In today’s post I want to introduce a language that has inspired many newer languages, C++. This is a general-purpose language, with imperative, object-oriented and generic programming features. It also provides support for low-level memory manipulation. Key strengths is software infrastructure and resource-constrained applications, such as desktop applications, servers and performance-critical applications (telephone switches, space probes etc.).
Today there exists many implementation of the C++ standard, and it is available on many platforms. It is standardized by the ISO (International Organization for Standardization), where the most recent version was published in December 2014.

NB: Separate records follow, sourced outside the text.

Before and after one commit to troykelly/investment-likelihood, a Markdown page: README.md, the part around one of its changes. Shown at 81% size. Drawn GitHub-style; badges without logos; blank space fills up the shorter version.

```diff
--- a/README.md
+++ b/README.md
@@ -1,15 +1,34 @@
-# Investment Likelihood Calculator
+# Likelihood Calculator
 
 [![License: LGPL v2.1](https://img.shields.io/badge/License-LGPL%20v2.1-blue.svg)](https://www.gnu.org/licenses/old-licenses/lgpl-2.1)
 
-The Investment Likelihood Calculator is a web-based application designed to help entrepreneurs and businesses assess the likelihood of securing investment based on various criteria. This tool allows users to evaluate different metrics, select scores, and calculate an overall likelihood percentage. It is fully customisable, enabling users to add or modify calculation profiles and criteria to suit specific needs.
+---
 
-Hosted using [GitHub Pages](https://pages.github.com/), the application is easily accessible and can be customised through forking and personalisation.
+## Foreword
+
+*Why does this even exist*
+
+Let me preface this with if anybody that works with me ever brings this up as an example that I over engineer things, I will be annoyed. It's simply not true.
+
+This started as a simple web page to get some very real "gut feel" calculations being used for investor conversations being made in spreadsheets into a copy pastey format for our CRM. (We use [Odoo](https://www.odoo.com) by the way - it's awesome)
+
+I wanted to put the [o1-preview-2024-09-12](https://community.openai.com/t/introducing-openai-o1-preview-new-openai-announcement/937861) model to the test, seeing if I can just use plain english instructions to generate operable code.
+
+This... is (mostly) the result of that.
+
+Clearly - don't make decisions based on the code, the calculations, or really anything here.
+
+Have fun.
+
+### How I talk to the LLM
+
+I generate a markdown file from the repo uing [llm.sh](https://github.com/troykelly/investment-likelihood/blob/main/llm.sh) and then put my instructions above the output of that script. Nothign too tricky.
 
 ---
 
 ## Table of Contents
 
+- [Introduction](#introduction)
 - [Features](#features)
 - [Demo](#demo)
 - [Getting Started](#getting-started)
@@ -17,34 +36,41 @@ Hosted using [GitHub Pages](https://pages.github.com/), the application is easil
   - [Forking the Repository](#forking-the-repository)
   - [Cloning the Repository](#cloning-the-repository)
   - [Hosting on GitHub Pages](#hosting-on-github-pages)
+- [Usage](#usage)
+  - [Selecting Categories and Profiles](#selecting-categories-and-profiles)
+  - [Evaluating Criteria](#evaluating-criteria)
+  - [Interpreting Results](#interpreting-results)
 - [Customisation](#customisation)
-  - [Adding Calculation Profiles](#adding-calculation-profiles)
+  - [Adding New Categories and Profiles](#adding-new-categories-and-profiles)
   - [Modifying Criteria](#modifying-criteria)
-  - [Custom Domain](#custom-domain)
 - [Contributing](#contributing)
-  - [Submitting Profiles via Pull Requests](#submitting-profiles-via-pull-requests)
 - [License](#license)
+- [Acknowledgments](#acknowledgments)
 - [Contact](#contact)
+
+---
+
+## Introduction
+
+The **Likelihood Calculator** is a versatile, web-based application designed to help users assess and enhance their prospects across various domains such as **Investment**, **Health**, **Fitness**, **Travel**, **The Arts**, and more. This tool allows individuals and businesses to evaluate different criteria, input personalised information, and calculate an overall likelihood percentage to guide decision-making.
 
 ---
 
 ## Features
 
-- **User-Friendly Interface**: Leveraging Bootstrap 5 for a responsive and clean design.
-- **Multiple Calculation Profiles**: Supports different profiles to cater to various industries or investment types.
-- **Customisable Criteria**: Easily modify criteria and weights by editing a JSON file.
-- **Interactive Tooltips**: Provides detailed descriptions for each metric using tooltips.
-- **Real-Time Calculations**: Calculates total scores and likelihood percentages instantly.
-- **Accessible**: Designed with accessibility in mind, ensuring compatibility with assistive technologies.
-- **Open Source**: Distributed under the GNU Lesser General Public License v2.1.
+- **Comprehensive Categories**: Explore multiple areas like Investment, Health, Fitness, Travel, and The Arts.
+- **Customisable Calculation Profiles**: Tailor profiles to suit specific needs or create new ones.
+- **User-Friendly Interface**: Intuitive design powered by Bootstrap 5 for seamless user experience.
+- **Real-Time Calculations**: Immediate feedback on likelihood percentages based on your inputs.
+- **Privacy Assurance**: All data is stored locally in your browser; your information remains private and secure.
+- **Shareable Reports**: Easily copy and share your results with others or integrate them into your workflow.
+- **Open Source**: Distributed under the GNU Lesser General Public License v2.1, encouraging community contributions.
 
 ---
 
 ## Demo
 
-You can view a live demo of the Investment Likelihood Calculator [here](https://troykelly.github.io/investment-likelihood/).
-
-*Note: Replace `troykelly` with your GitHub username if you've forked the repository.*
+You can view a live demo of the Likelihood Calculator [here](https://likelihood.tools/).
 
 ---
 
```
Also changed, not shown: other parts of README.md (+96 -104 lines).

Bjarne Stroustrup is considered to be the father of C++. His experience with programming from his Ph.D. thesis had shown him that Simula had features that were helpful for large software development. He also found that it was too slow for practical use. When he was facing the problem of analysing the UNIX kernel, in respect to distributed computing, he set out to enhance the C language. Before its final name, C++, it was referred to as “new C” and “C with Classes”.
Classes, derived classes, strong typing, inlining and default argument were features that initially were added to C from Stroustrup. In 1983 new features were added, such as virtual functions, function name and operator overloading and type-safe free-store memory allocation (new/delete) and several more. 1985 was the year when the first commercial implementation was released. Also the first edition, of what became the definitive reference for the language, “The C++ Programming Language” was released.
In 1989 C++ 2.0 was released, and included features such as multiple inheritance, abstract classes, static and const member functions and protected members. The Annotated C++ Reference manual was released in 1990, and became the basis for future standards.
Until 2011, the language was slowly evolving. The standard library was enlarged in 2011, with the introduction of C++11, and the currently latest release is C++14, which was a minor release. The next release of the language is planned for 2017.
The list of applications you can use C++ for is endless, but just to give you an example of what has been written in C++, I’ll name a few applications:
- Internet Explorer
- Visual Studio
- Microsoft Office
Bjarne Stroustrup has an extensive list available on his site, with many examples of other applications. You can view the list here.
Example Hello World
For this example, I’ll use Microsoft Visual C++, and their compiler. Like I mentioned, there is a variety of compilers available, and the example program should work with all of the, but the compilation command may not be the same. To use this compiler, you will need Visual Studio installed. Another compiler to try is GCC, from the GNU Compiler Collection, which you may find here. I have not tried that though, so I can’t really tell how it is.
Now let’s create a file called “HelloWorld.cpp”, and add the following into it.
In my mind, this is much more readable than a few of the other languages I’ve been through lately. We have a main entry point declared, and we print “Hello, World!” using a function in the standard namespace. To compile and execute the application, run the following commands in a command prompt.
cl /EHsc HelloWorld.cpp HelloWorld.exe
The additional “/EHsc” parameter in the compile command is just to tell the compiler how to handle certain exceptions. If everything is done correctly, you should now see “Hello, World!” printed to the console.
C++ is definitely a powerful language, and I can see why its so widely used. Personally, I never really like it, mostly because of pointers and the memory management. Bear in mind, I have only used it during my education, for one class, so if I were to look at it today, my view and understanding of it might be different.
I hope to see you again tomorrow for the next language in 24 Days of Hello World!